Moving forward, players such as Maker who are still enrolled in high school, but otherwise meet the criteria of being 19 years old in the calendar year of the draft, will not be eligible for that year's draft.
The intent of this clarification is to establish who can become draft-eligible and prevent situations in which there are various interpretations of the rule. Because Maker, 19, was two credits short of receiving a high school diploma from Orange (California) Lutheran High School, where he was enrolled during the 2018-19 season, he petitioned the NBA for inclusion in the draft by submitting high school transcripts to the league office.
Maker started the current school year at a prep school in Orange County, but he moved to Hillcrest Prep in Phoenix in December. He will no longer compete for Hillcrest, now that he is allowed to enter the draft if he so chooses.
According to the new CBA language, the draft eligibility for U.S.-based players who have not graduated high school will be determined by the graduation year of the class in which they first enrolled or last enrolled -- whichever comes later.

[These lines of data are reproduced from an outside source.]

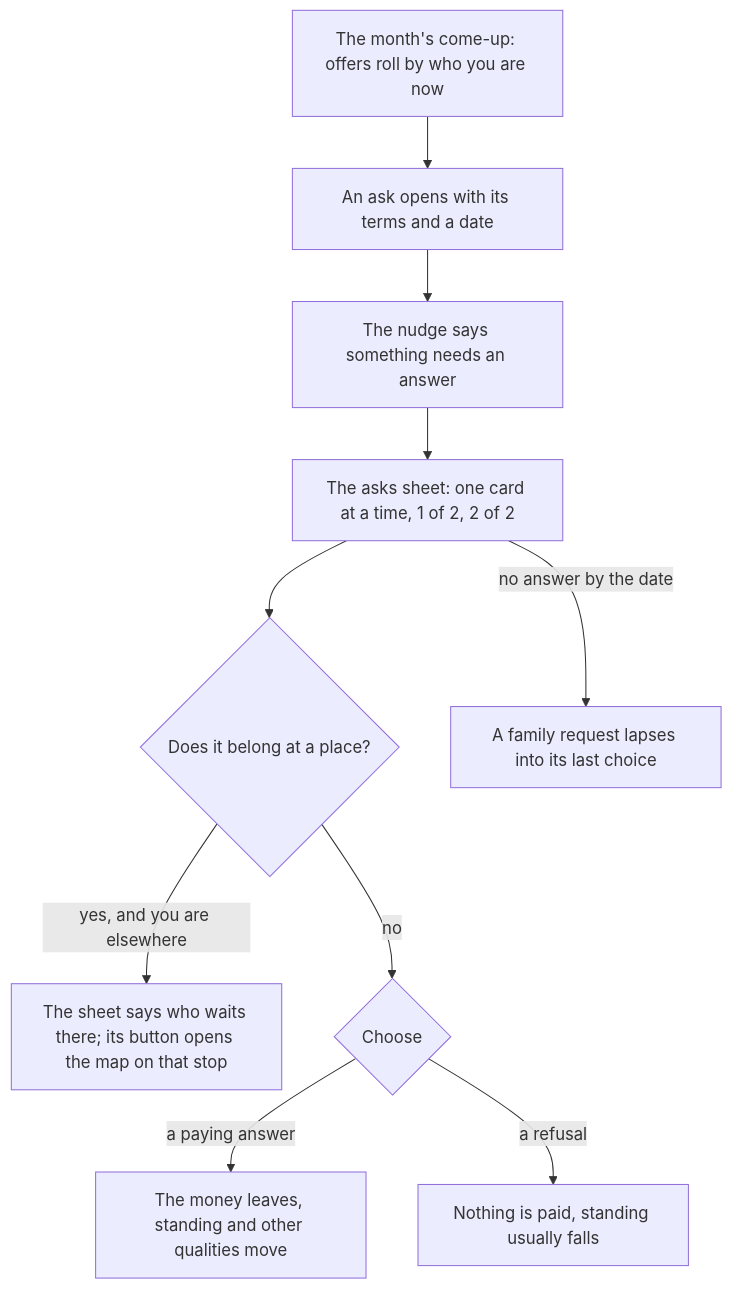
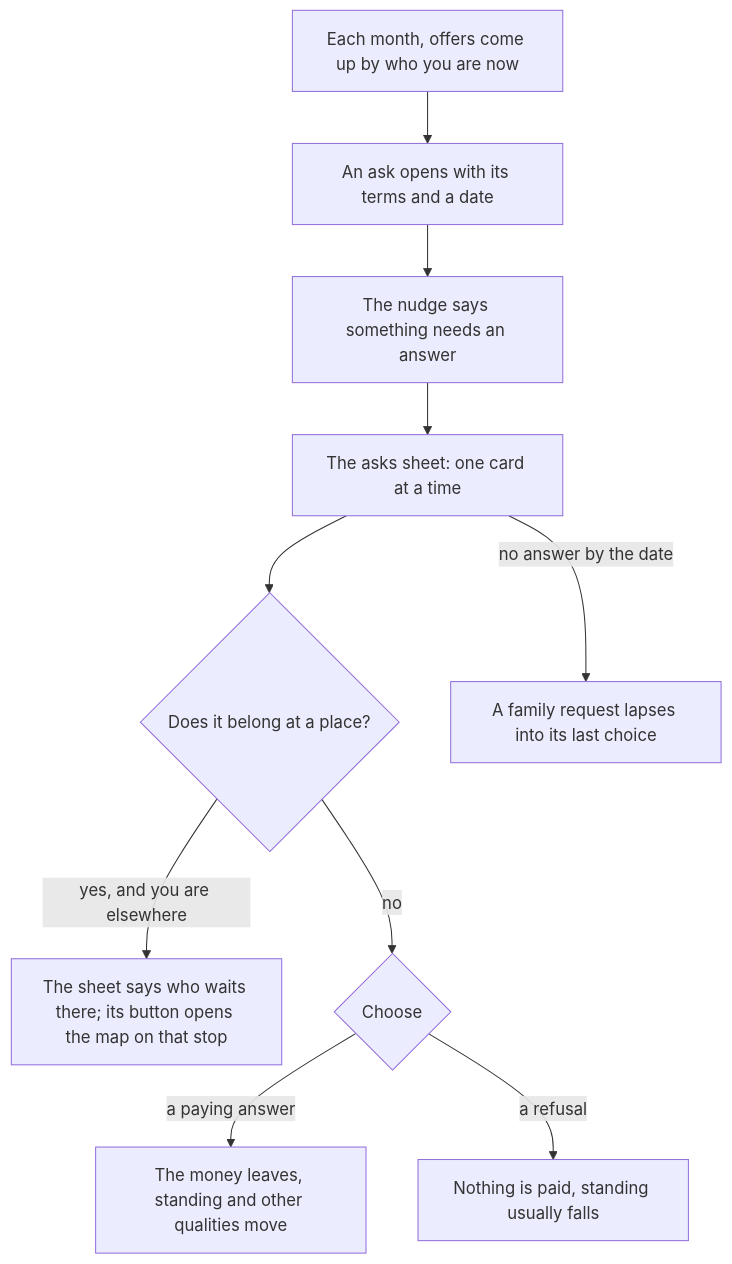
One commit to buildlab-studio/japacity changed the first of 3 diagrams in docs/site/plays/people.md. Above: the diagram before and after it, drawn with Mermaid. The commit also changed other lines of this file and 157 other files, not shown here.

Commit message:
docs: Give each fact one home and link it

````diff
--- a/docs/site/plays/people.md
+++ b/docs/site/plays/people.md
@@ -40,12 +33,12 @@
 ```mermaid
 flowchart TD
-  COME["The month's come-up: offers roll by who you are now"] --> OPEN["An ask opens with its terms and a date"]
+  COME["Each month, offers come up by who you are now"] --> OPEN["An ask opens with its terms and a date"]
   OPEN --> NUDGE["The nudge says something needs an answer"]
-  NUDGE --> SHEET["The asks sheet: one card at a time, 1 of 2, 2 of 2"]
+  NUDGE --> SHEET["The asks sheet: one card at a time"]
   SHEET --> PLACE{"Does it belong at a place?"}
   PLACE -- "yes, and you are elsewhere" --> GO["The sheet says who waits there; its button opens the map on that stop"]
   PLACE -- "no" --> CHOOSE{"Choose"}
   CHOOSE -- "a paying answer" --> PAY["The money leaves, standing and other qualities move"]
   CHOOSE -- "a refusal" --> NO["Nothing is paid, standing usually falls"]
   SHEET -- "no answer by the date" --> LAPSE["A family request lapses into its last choice"]
 ```
````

Maker will be considered 2020 draft-eligible after this specific resolution between the NBA and NBPA, but similar prospects would only be eligible for the 2021 draft, at the earliest, if they currently are enrolled in high school. NBA teams would not be allowed to attend high school games of "draft-ineligible" players of this nature due to the "no-contact" rules, the memo clarified.
The previous lack of clarity here had caused considerable confusion among NBA teams about which high school players were draft-eligible and allowed to be scouted, but this rule clarification is not expected to have a major impact on the 2020 draft.
Since petitioning the NBA for draft eligibility in October, Maker proceeded to have several poor showings in front of executives at events such as the Tarkanian Classic and Hoophall Classic in December and January, which diminished his draft stock to the point that he is now considered a late second-round pick at best.
Maker, who was once ranked in the 30s of the ESPN 100, now finds himself at No. 77, making him increasingly likely to attend college next year, according to his guardian Ed Smith, who told ESPN that Maker will only keep his name in the draft if he is projected as a lottery pick.
Maker will have opportunities to improve his standing in front of NBA teams in April at the Iverson Classic and Nike Hoop Summit in April, at certified scouting events where a large contingent of executives will be in attendance.